See what the city has to offer
Looking through the racks at Ewanika (1083 Bathurst St.) feels more like pilfering your elegant friend’s wardrobe than shopping; there’s stylish footwear from it-girl label Maryam Nassir Zadeh, dreamy knits from Lauren Manoogian and foundational pieces from the store’s eponymous line. SOUVENIR (1232 College St.) carries a range of products—like ceramics, textiles, stationery and more—from local makers; they also stock their own in-house label, and have limited and special-edition products on offer in the gallery-like space. Le Labo (876 Queen St. W.) has finally opened a Canadian post, where you can drop by and watch the perfume house mix up fragrances upon purchase (to help insure a longer shelf-life for the product).
The newest book-purveyor on the block is Queen Books (914 Queen St. E.), where you’ll be able to find shelves stocked with titles from local authors alongside international bestsellers, all within the coziest environment imaginable—think tree-patterned wallpapers and Persian rugs. Glad Day Bookshop (499 Church St.), by contrast, is the world’s oldest queer bookstore; they’ve been in business for some 47 years, although their Village digs are new. If deep discounts are more your speed, there’s really nowhere better than used-book retailer BMV (471 Bloor St. W./10 Edward St./2289 Yonge St.).
Have you ever eaten a semla? If no, you should rectify this immediately; the Swedish take on a cream bun is not to missed, and they’re often on offer at the sweet FIKA Café (28 Kensington Ave.), which boasts an incredibly Instagrammable interior in addition to dreamy baked goods and coffee. Afternoon coffee dates that spill over into early evening snacks with a glass of wine are, arguably, the very best way to spend a day; the Walton (607 College St.) is perfectly poised to facilitate these languorous meetings, with pastries and coffee on offer alongside elderflower cocktails and terrine. If you’re looking for a place that can handle savoury snacks as adeptly as the sweet options, turn to Forno Cultura (609 King St. W.), where the city’s very best porchetta sandwiches reside—fighting words, but we stand behind them.
Sure, Grey Gardens (199 Augusta Ave.) may share a name with the Maysles brothers’ documentary on eccentrics Little and Big Edie Beale, but fear not— there’s no cat food dressed up as pâté around here. Instead, expect seasonal selections like smoked mackerel dip, a wine selection that cannot be matched and the city’s most Instagrammed washroom. If you feel like eating art, in addition to looking at it, head to La Banane (227 Ossington Ave.), where their “Ziggy Stardust Disco Egg” gives dessert a glam-rock edge. Tacos of all varieties are on offer in Kensington Market, including versions on Ojibway-style frybread at Pow Wow Cafe (213 Augusta Ave.) and Baja-style options at Seven Lives (69 Kensington Ave.). Classic French food is on the menu at longstanding Queen Street West bistro La Palette (492 Queen St. W.), which, as it happens, is co-owned by a Toronto artist.

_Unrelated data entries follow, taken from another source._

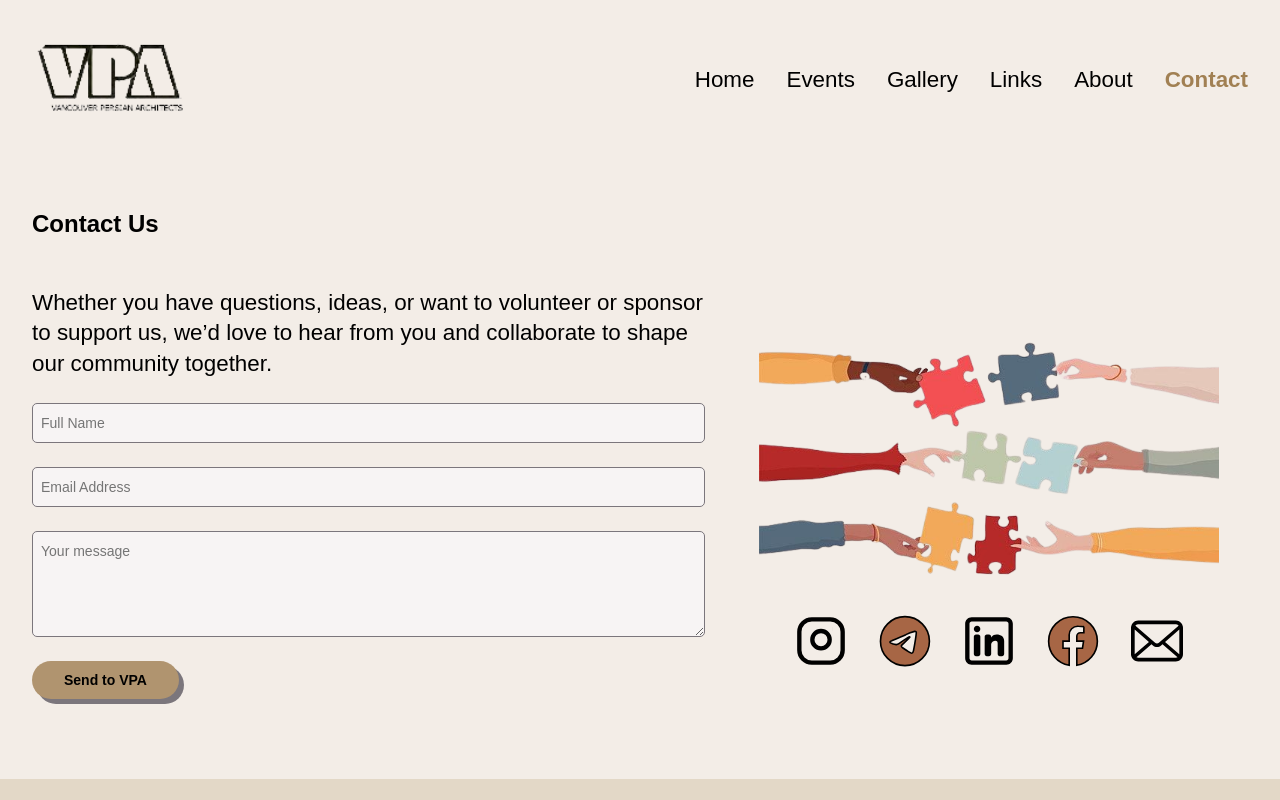
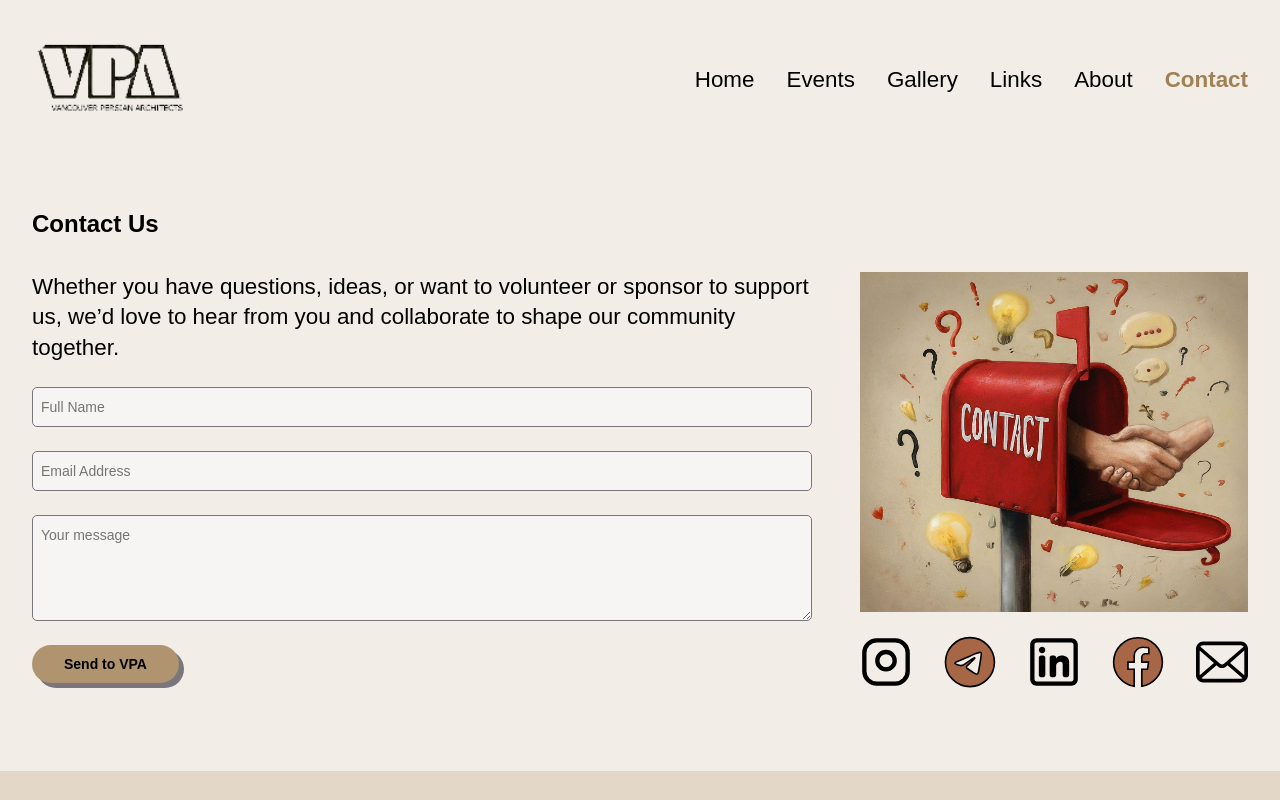
Before and after one commit to BehinaBhr/VPA, a React (Create React App) app: page /contact in a window 1280 px wide. Shown: the top 800 px of the page. Built offline with nearby package versions, Linux system fonts and the light colour scheme; grey boxes are pictures that could not be loaded.

Commit message:
Change Contact page image and related styling, improve class names with BEM, and remove unused commented code

```diff
--- a/src/components/ContactForm/ContactForm.scss
+++ b/src/components/ContactForm/ContactForm.scss
@@ -46,6 +46,7 @@
       @include labels-links-button;
       padding: $smallest-space-between $tablet-padding;
       background-color: $sand;
+      margin-bottom: $smallest-space-between;
       border: none;
       border-radius: $oval-border-radius;
       cursor: pointer;
--- a/src/pages/Contact/Contact.js
+++ b/src/pages/Contact/Contact.js
@@ -2,105 +2,23 @@ import "./Contact.scss";
 import { DocumentTitle } from "../../utils/utils";
 import ContactForm from "../../components/ContactForm/ContactForm";
 import ContactLink from "../../components/ContactLinks/ContactLink";
-import connectLogo from "../../assets/images/connect.png";
+import ContactPic from "../../assets/images/contact.jpeg";
+
 const Contact = () => {
   DocumentTitle("Contact Us");
-  //   user_name: "",
-  //   user_email: "",
-  //   message: "",
-  // });
-  // const [formSubmitted, setFormSubmitted] = useState(false);
-  // const [errors, setErrors] = useState({});
-  // const [successMessageVisible, setSuccessMessageVisible] = useState(false);
-
-  // const form = useRef();
-
-  // const handleChange = (event) => {
-  //   const { name, value } = event.target;
-  //   setFormData({ ...formData, [name]: value });
-
-  //   // Clear the related error when user starts typing
-  //   if (name === "user_email") {
-  //     setErrors((prevErrors) => ({
-  //       ...prevErrors,
-  //       user_email: "", // Clear the error message for email field
-  //     }));
-  //   }
-  // };
-
-  // const validateForm = () => {
-  //   const validationErrors = {};
-
-  //   if (!formData.user_name.trim()) {
-  //     validationErrors.user_name = "Please enter your name";
-  //   }
-
-  //   const emailRegex = /^\w+([.-]?\w+)*@\w+([.-]?\w+)*\.\w{2,3}$/;
-  //   if (!emailRegex.test(formData.user_email)) {
-  //     validationErrors.user_email = "Please enter a valid email address";
-  //   }
-
-  //   if (!formData.message.trim()) {
-  //     validationErrors.message = "Please enter your message";
-  //   }
-
-  //   return validationErrors;
-  // };
-
-  // const handleSubmit = async (event) => {
-  //   event.preventDefault();
-  //   const validationErrors = validateForm();
-
-  //   if (Object.keys(validationErrors).length === 0) {
-  //     try {
-  //       const response = await emailjs.sendForm(
-  //         "service_ddftbnt",
-  //         "template_nt5x99r",
-  //         form.current,
-  //         "7r8MHzHo8KITRpU-c"
-  //       );
-
-  //       if (response.status === 200) {
-  //         setFormSubmitted(true);
-  //         setSuccessMessageVisible(true);
-  //         console.log("Message sent successfully!", response.text);
-  //         setFormData({
-  //           user_name: "",
-  //           user_email: "",
-  //           message: "",
-  //         });
-  //       } else {
-  //         console.error("Email sending error:", response.text);
-  //       }
-  //     } catch (error) {
-  //       console.error("Error submitting form:", error);
-  //     }
-  //   } else {
-  //     setErrors(validationErrors);
-  //   }
-  // };
-
-  // useEffect(() => {
-  //   if (successMessageVisible) {
-  //     const timer = setTimeout(() => {
-  //       setSuccessMessageVisible(false);
-  //     }, 3000);
-  //     return () => clearTimeout(timer);
-  //   }
-  // }, [successMessageVisible]);
 
   return (
     <div className="contact">
       <h2 className="contact__title">Contact Us</h2>
 
       <div className="contact__body">
-        <section className="contact__img-wrapper">
-          <img className="contact__slogan" src={connectLogo} alt="two hand shaking " loading="lazy" />
+        <section className="contact__banner">
+          <img className="contact__banner-img" src={ContactPic} alt="handshake through a mailbox " loading="lazy" />
           <ContactLink />
         </section>
 
-        <section className="contact__content">
-          <p className="contact__info">
+        <section className="contact__info">
+          <p className="contact__info-text">
             Whether you have questions, ideas, or want to volunteer or sponsor to support us, we’d love to hear from you
             and collaborate to shape our community together.
           </p>
--- a/src/pages/Contact/Contact.scss
+++ b/src/pages/Contact/Contact.scss
@@ -10,67 +10,73 @@
   gap: $mid-space-between;
   @include tablet {
     align-items: flex-start;
-    gap: $large-space-between;
+    gap: $tablet-padding;
   }
 
   &__title {
     @include subheader;
-    color: $black;
   }
 
   &__body {
     display: flex;
     flex-direction: column;
     align-items: center;
-    gap: $mid-space-between;
+    gap: $mobile-padding;
     @include tablet {
+      align-items: stretch;
       flex-direction: row-reverse;
+      justify-content: space-between;
+      gap: $tablet-padding;
+    }
+    @include desktop {
+      gap: $large-space-between;
     }
   }
 
-  &__img-wrapper {
+  &__banner {
     display: flex;
     flex-direction: column;
     align-items: center;
     width: 100%;
     gap: $mobile-padding;
     @include tablet {
+      width: 40%;
       gap: $mid-space-between;
     }
-  }
-  &__slogan {
+
+    &-img {
       display: flex;
-    justify-content: center;
-    width: 235px;
+      justify-content: flex-end;
+      width: 250px;
       @include tablet {
-      justify-content: flex-end;
-      width: 340px;
+        width: 100%;
       }
       @include desktop {
-      width: 460px;
+        max-height: 340px;
       }
     }
+
     .contact-links {
       display: flex;
       gap: $mobile-padding;
-    @include tablet {
-      flex-direction: row;
+      @include desktop {
         gap: $tablet-padding;
       }
     }
+  }
 
-  &__content {
+  &__info {
     display: flex;
     flex-direction: column;
     align-items: center;
+    width: 90%;
     gap: $small-space-between;
     @include tablet {
       align-items: flex-start;
       gap: $mid-space-between;
     }
-  }
 
-  &__info {
+    &-text {
       @include body-large;
       text-align: center;
       &--bold {
@@ -80,65 +86,5 @@
         text-align: left;
       }
     }
-  // &__form {
-  //   display: flex;
-  //   width: 100%;
-  //   flex-direction: column;
-  //   gap: $mobile-padding;
-  //   @include tablet {
-  //     gap: $mid-space-between;
-  //   }
-
-  //   &-group {
-  //     display: flex;
-  //     flex-direction: column;
-  //     gap: $smallest-space-between;
-
-  //     label {
-  //       @include body-large;
-  //     }
-
-  //     input,
-  //     textarea {
-  //       @include body-medium;
-  //       background-color: $white;
-  //       color: $fade-black;
-  //       width: 100%;
-  //       padding: $smallest-space-between;
-  //       border: 1px solid $gray;
-  //       border-radius: 5px;
-  //       &:focus {
-  //         outline: none;
-  //         border-color: $beige;
-  //       }
-  //     }
-  //   }
-  //   &-button {
-  //     align-self: center;
-  //     @include tablet {
-  //       align-self: flex-start;
-  //     }
-  //   }
-  // }
-  // button {
-  //   @include labels-links-button;
-  //   padding: $smallest-space-between $tablet-padding;
-  //   background-color: $sand;
-  //   border: none;
-  //   border-radius: $oval-border-radius;
-  //   cursor: pointer;
-  //   box-shadow: 5px 5px $gray;
-  //   transition: box-shadow 0.2s ease, transform 0.2s ease;
-  //   // button effect: being pushed down on hover
-  //   &:hover {
-  //     box-shadow: 3px 3px $gray;
-  //     transform: translateY(4px);
-  //   }
-  // }
-  // &__success-message {
-  //   background-color: $dirty;
-  //   border-radius: 5px;
-  //   padding: $mobile-padding;
-  //   @include body-large;
-  // }
   }
+}
```
Also changed, not shown: src/assets/images/connect.png (deleted), src/assets/images/contact.jpeg (added). Lines whose indentation alone changed are shown as unchanged.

Berczy Park Dog Fountain charts as one of the most controversial additions to Toronto’s landscape; the twotier fountain, designed by Claude Cormier, includes 27 cast-iron dog statues (and a cat), who spew water into the basin from their mouths. There’s something deeply Koonsian about the arrangement, which is worth dropping by Berczy Park (25 Wellington St. E.) to see. A little further from downtown, Rouge National Urban Park (1749 Meadowvale Rd., Scarborough) has incredible beaches, hiking trails and marshes. If you want to shop and walk, at the Evergreen Brick Works (550 Bayview Ave.) you can drop by a farmers’ market and venture out on a few trails in the Don Valley. 1 Queen Books 2 Grey Gardens 3 FIKA Café